The baby. The Son of God. He came. He walked among us. He taught. He challenged hearts. He ruffled feathers. He loved. He wept. He raised the dead. He held the children. He walked on water. He reprimanded the sea. He gave sight to the blind. He cleansed the leper. He loved the sinner. He loved fishermen, tent makers, doctors, and tax collectors. He loved Mary. He loved Susanna. He loved Martha. He loved Joanna. He enjoyed a good fish dinner. He washed feet. He prayed. He bowed. He replaced an ear. He was beaten. He carried a cross. He was spit on. He took care of His mother. He forgave. He cried out. He died, but not for long. He resurrected. He walked through walls. He cooked lunch for His friends. He commissioned. And finally, He went home.
But, on that starry night, all his mama knew for sure was that He was the most beautiful baby in the world. Everything else could wait.
In this Christmas season, I wish for you, dear friends, a moment of quiet, a starry night, and the distant singing of angels echoing off the breeze.
 “Glory to God in the highest, and on earth peace, good will toward men.”

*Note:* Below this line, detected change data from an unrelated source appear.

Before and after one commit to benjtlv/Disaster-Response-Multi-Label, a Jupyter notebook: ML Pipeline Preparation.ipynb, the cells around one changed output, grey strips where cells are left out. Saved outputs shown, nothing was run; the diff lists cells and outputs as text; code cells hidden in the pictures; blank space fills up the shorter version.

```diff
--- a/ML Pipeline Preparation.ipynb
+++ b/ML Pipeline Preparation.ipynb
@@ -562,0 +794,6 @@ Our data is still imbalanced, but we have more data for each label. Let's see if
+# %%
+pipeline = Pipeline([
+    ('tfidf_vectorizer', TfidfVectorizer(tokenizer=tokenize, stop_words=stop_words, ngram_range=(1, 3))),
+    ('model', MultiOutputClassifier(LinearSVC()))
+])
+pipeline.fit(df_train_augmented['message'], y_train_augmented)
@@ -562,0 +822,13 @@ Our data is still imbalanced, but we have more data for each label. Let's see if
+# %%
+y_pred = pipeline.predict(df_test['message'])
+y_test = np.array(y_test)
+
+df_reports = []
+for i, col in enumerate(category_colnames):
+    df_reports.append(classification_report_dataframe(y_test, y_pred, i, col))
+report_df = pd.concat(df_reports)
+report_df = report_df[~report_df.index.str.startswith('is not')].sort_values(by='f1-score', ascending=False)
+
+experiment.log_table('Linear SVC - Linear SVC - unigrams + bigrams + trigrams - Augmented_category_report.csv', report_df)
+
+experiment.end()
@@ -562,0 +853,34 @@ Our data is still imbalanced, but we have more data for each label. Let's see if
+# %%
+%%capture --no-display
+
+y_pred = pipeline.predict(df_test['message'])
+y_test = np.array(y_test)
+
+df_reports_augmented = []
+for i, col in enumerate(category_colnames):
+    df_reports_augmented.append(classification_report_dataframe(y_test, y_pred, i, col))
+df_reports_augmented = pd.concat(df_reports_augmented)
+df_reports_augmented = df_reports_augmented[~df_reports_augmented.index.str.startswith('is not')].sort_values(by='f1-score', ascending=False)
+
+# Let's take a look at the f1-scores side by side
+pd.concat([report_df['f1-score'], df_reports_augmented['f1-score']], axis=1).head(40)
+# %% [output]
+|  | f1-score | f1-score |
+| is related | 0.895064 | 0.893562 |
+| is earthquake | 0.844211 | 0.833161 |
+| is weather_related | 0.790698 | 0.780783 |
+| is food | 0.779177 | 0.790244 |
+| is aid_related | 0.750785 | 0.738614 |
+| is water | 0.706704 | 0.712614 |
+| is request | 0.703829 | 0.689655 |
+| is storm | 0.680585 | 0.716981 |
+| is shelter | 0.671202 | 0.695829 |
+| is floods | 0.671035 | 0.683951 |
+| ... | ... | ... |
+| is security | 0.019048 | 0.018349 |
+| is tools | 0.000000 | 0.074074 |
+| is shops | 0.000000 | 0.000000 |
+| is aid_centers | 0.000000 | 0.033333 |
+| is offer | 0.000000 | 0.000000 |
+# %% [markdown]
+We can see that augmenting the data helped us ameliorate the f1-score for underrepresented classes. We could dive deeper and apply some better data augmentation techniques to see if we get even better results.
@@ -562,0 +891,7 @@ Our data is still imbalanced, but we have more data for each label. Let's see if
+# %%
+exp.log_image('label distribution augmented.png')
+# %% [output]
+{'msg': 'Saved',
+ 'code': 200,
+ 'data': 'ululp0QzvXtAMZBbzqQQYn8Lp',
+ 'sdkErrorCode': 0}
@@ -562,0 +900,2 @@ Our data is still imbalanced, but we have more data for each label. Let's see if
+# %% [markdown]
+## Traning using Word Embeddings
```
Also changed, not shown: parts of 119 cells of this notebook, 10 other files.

Wednesday, December 3, 2014

Remember the Jetsons? ,,,


Nellie Rose. She's two.
Today, I received a FaceTime call on my iPhone from my two-year-old granddaughter. Yeah, I’ve gone all-Jetson on myself. Remember the Jetsons? They were this quirky cartoon family from the future with flying cars, vacuum cleaners that ran themselves, and watches that talked and projected images on the wall. Doesn’t seem all that strange now though with Smartphones, Skype, Instagrams and what-not. We are all the Jetsons these days. Well, my little Nellie Rose thinks nothing of it when she actually sees her MeMe on the phone. She will never, ever know how to ‘dial’ a phone or know what a busy signal sounds like, yet her little pudgy finger already knows how to tap a phone to get her MeMe’s face to pop up on command.
Technology. I’m hanging on by a hair. I can feel the wave of it coming towards me and I’m going to either have to ride the wave or dive under it before it drowns me. It’s not that I can’t understand it, it’s that I simply no longer want to. I know what I need to know to get along and see no sense in knowing the difference between a broadband and a headband.
Gary was our resident techie. When he died, the music truly died around here. I can’t for the life of me figure out the password to get a CD to play from my computer through the wireless surround sound the Hubs has wired throughout the house. And, of course, it’s not really a CD at all, but rather some kind of airwave thingy that magically plays on iTunes through my computer. I’d give anything right now to take an album out of its cover and put it on the hi-fi turntable and gently place the needle on the vinyl. (I know, for those under 45, you have no clue what I just said.)
I miss my husband on many levels and in many, many ways. He was my shelter in a storm, my warmth against the cold, my strength when I was lacking. He was also my resident electrician, handyman, computer expert, picture hanger, and lawn guy. I discover new losses with each passing day.
The Hubs would have been tickled to see Nellie’s curly head pop up on his iPhone. That would’ve been right up his alley. I was pretty pleased myself. So, what did my granddaughter want when she called? She wanted to show me her new potty. It’s a big, red, ladybug thingy. She’s thrilled with it. So thrilled, she wanted me to see her potty on it. I did. The Jetsons would have been speechless.